Scott Berkun has written a thought-provoking blog posting Calling bullshit on social media. It’s well worth reading as it clearly outlines some of the basic reasons for why and how we communicate.

Social Networks
First of all, he points out that we have always had social networks (families, clubs, communities), and we have always found unofficial ways to communicate (the Resistance in WWII Europe, Christians drawing fish). Twitter is simply a new communications device.

Quality vs. Quantity
Secondly, Berkun reminds us that quantity does not equate quality. As Berkun says, “I find all social media frequently consists of people re-forwarding things they were forwarded that almost none of them appear to have read, as they believe they are rewarded for publishing frequently above all else. . . . If you are interested in quality, and not volume, then the size of your network matters less than the value of what’s in it.”

Self Promotion
Berkun points to self promotion as one of the dangers of blogs and Twitter: “For all the upsides of any invention there are downsides and it takes time to sort out what they all are. Blogs and Twitter have made self promotion, and self-aggrandizement, acceptable in ways I’ve never seen before, and I’m guilty myself. Is it possible to write or publish without self promotion?”

What Problem am I Trying to Solve?
His final argument is particularly important for all of us who rely on communications to do our job. He reminds us that we should always ask, “What problem am I trying to solve?” Find the best tool, old or new, to communicate. It may be Twitter or a company blog, but it may just be a phone call or a flyer.

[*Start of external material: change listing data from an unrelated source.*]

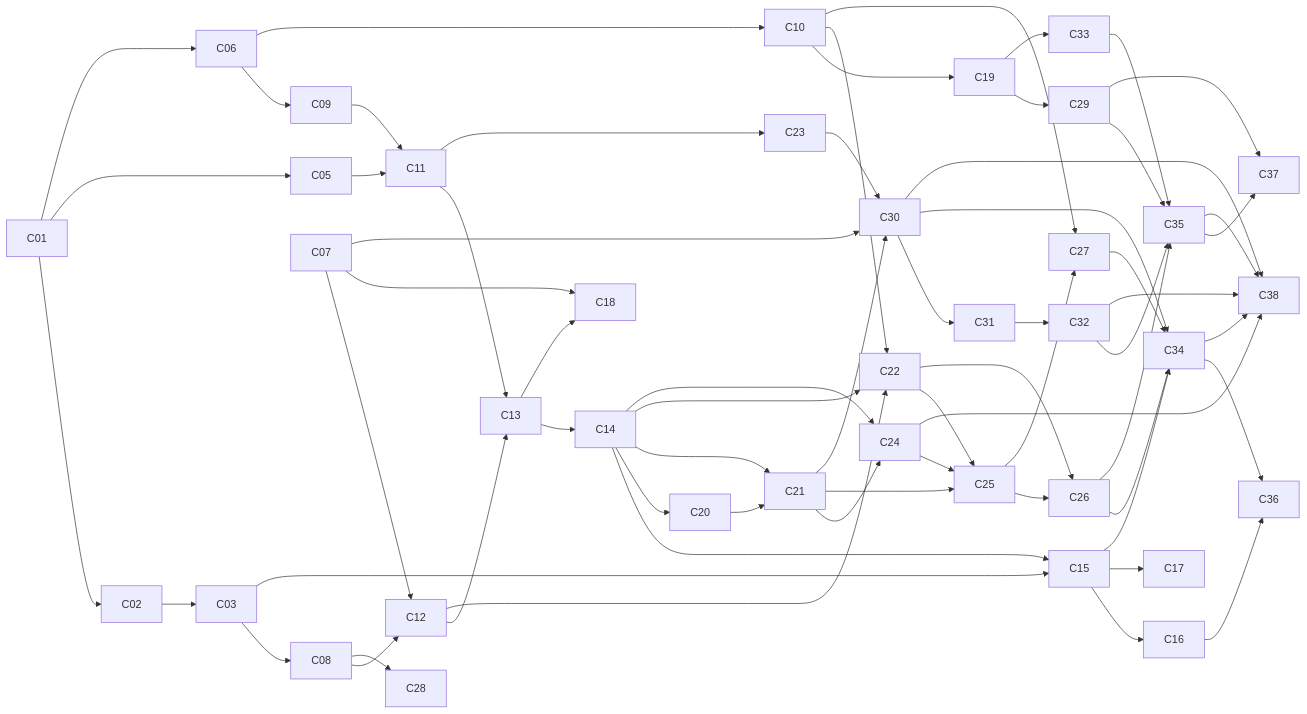
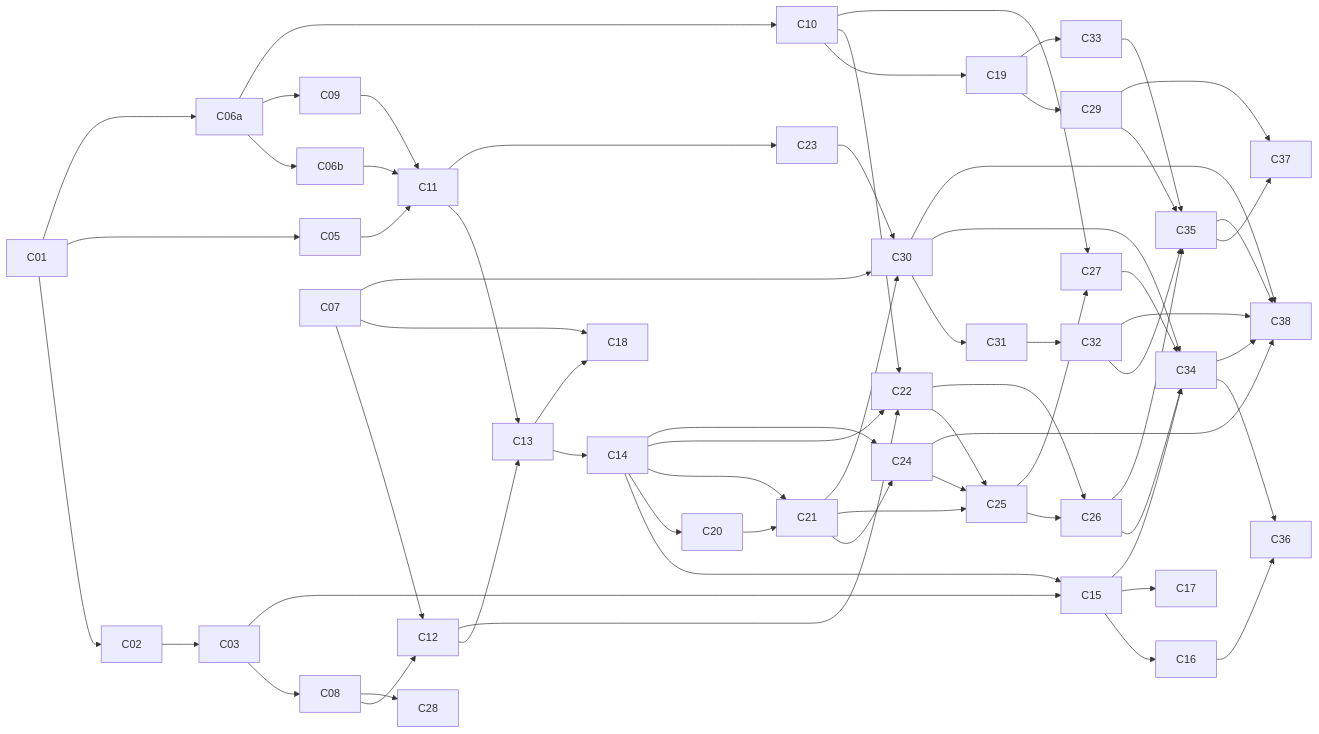
One commit to skydr4g0n-it/joiabagur-pv changed the diagram in Documentos/Proyecto Final AIEng/proyecto-final-plan-changes-openspec.md. Above: the diagram before and after it, drawn with Mermaid. The commit also changed other lines of this file and 1 other file, not shown here.

````diff
--- a/Documentos/Proyecto Final AIEng/proyecto-final-plan-changes-openspec.md
+++ b/Documentos/Proyecto Final AIEng/proyecto-final-plan-changes-openspec.md
@@ -593,34 +650,35 @@
 ```mermaid
 flowchart LR
-    C01 --> C02 & C05 & C06
+    C01 --> C02 & C05 & C06a
     C02 --> C03
     C03 --> C08 & C15
     C05 --> C11
-    C06 --> C09 & C10
+    C06a --> C06b & C09 & C10
+    C06b --> C11
     C07 --> C12 & C18 & C30
     C08 --> C12 & C28
     C09 --> C11
     C10 --> C19 & C22 & C27
     C11 --> C13 & C23
     C12 --> C13 & C22
     C13 --> C14 & C18
     C14 --> C15 & C20 & C21 & C22 & C24
     C15 --> C16 & C17 & C34
     C16 --> C36
     C19 --> C29 & C33
     C20 --> C21
     C21 --> C24 & C25 & C30
     C22 --> C25 & C26
     C23 --> C30
     C24 --> C25 & C38
     C25 --> C26 & C27
     C26 --> C34 & C35
     C27 --> C34
     C29 --> C35 & C37
     C30 --> C31 & C34 & C38
     C31 --> C32
     C32 --> C35 & C38
     C33 --> C35
     C34 --> C36 & C38
     C35 --> C37 & C38
 ```
````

Saturday, July 4, 2009

Seaside Mosaics

I am spending 2 1/2 weeks in North Vancouver, housesitting and working but also enjoying the change of scene. I really enjoy Vancouver - the climate and the location entice people out of doors to hike or sail or cycle.

I went out to West Vancouver yesterday and walked along the Sea Walk, a very popular local spot for people young and old (there's even a separate path for dogs). There was a big cruise ship setting out for Alaska and various cargo ships leaving the harbour as well as small pleasure boats.

The juxtaposition of the natural and the man-made, urban environment can be harsh and cruel or just plain ugly. But sometimes it's simply playful. I was delighted to see that someone has gone to the trouble of creating mosaics from sea glass and broken tile on the rocks beside the walkway.